Task to complete -
Filter the listing below for "Sensor" and report every line that has it.

The records -
┄┄┄┄┄┄┄┄┄┄

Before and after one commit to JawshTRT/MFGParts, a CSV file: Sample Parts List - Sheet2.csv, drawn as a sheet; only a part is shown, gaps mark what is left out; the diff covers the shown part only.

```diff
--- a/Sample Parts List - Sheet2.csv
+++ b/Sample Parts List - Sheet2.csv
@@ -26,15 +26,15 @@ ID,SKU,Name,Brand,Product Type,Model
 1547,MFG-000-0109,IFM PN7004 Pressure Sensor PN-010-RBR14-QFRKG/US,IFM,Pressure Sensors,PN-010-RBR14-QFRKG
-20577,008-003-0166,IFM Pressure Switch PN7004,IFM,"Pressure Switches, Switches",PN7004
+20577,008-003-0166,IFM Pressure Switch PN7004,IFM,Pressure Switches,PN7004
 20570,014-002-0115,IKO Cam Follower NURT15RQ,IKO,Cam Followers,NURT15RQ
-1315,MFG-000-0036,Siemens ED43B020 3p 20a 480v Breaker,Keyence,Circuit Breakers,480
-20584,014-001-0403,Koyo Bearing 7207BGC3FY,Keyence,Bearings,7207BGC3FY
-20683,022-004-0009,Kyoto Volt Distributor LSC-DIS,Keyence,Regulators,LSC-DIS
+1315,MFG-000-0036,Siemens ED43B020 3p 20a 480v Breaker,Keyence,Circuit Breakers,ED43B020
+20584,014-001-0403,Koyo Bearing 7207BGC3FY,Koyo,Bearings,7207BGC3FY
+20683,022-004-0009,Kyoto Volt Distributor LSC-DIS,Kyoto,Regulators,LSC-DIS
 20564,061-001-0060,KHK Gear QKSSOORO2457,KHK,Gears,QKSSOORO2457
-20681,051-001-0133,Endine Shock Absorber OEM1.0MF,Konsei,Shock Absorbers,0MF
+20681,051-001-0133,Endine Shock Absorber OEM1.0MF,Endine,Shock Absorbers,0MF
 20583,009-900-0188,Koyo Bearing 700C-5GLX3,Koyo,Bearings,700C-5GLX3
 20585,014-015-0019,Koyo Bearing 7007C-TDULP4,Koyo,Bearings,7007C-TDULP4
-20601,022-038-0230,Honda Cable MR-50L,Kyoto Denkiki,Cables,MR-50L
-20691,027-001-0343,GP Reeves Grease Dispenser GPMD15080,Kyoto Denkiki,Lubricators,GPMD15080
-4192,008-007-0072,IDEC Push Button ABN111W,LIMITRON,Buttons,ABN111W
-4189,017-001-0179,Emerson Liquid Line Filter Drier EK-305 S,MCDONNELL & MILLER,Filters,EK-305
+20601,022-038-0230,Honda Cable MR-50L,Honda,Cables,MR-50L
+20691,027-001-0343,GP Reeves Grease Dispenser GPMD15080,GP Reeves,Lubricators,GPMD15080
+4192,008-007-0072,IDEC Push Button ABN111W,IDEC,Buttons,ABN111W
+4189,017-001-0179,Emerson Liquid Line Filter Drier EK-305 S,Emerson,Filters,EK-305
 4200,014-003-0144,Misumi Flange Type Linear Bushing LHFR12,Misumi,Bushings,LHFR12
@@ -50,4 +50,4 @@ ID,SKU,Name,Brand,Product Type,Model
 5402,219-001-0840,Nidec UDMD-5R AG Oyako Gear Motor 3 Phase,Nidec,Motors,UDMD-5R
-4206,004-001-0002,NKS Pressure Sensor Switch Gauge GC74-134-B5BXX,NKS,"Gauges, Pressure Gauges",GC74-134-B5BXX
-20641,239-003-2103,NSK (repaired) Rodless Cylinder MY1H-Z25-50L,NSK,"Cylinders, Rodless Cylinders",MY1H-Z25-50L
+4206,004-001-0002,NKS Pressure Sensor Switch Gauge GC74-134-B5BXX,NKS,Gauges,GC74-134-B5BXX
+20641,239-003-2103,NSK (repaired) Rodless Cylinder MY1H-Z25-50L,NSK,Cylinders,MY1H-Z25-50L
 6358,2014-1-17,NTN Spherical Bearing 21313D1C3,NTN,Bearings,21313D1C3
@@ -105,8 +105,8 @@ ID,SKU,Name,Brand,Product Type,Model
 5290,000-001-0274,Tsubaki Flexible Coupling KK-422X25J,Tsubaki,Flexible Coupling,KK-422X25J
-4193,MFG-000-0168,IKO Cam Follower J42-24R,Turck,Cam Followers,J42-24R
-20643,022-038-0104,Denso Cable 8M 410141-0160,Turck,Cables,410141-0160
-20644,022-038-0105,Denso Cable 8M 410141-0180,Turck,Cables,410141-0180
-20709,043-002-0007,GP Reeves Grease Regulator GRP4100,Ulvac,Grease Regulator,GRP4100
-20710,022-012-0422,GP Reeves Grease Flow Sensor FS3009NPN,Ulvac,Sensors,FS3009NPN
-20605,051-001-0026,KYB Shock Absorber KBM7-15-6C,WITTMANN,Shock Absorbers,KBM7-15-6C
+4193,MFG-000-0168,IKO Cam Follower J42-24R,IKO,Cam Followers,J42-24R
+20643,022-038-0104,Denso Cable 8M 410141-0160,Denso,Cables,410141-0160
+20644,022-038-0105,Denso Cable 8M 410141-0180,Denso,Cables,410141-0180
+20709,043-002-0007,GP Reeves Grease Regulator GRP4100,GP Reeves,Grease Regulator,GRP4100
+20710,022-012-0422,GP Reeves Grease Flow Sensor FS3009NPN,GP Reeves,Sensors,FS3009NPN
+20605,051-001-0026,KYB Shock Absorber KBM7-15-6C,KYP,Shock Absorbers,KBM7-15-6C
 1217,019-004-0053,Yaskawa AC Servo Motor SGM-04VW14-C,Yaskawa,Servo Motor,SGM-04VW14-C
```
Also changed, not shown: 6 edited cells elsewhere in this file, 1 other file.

┄┄┄┄┄┄┄┄┄┄

Your response -
 1547,MFG-000-0109,IFM PN7004 Pressure Sensor PN-010-RBR14-QFRKG/US,IFM,Pressure Sensors,PN-010-RBR14-QFRKG
-4206,004-001-0002,NKS Pressure Sensor Switch Gauge GC74-134-B5BXX,NKS,"Gauges, Pressure Gauges",GC74-134-B5BXX
+4206,004-001-0002,NKS Pressure Sensor Switch Gauge GC74-134-B5BXX,NKS,Gauges,GC74-134-B5BXX
-20710,022-012-0422,GP Reeves Grease Flow Sensor FS3009NPN,Ulvac,Sensors,FS3009NPN
+20710,022-012-0422,GP Reeves Grease Flow Sensor FS3009NPN,GP Reeves,Sensors,FS3009NPN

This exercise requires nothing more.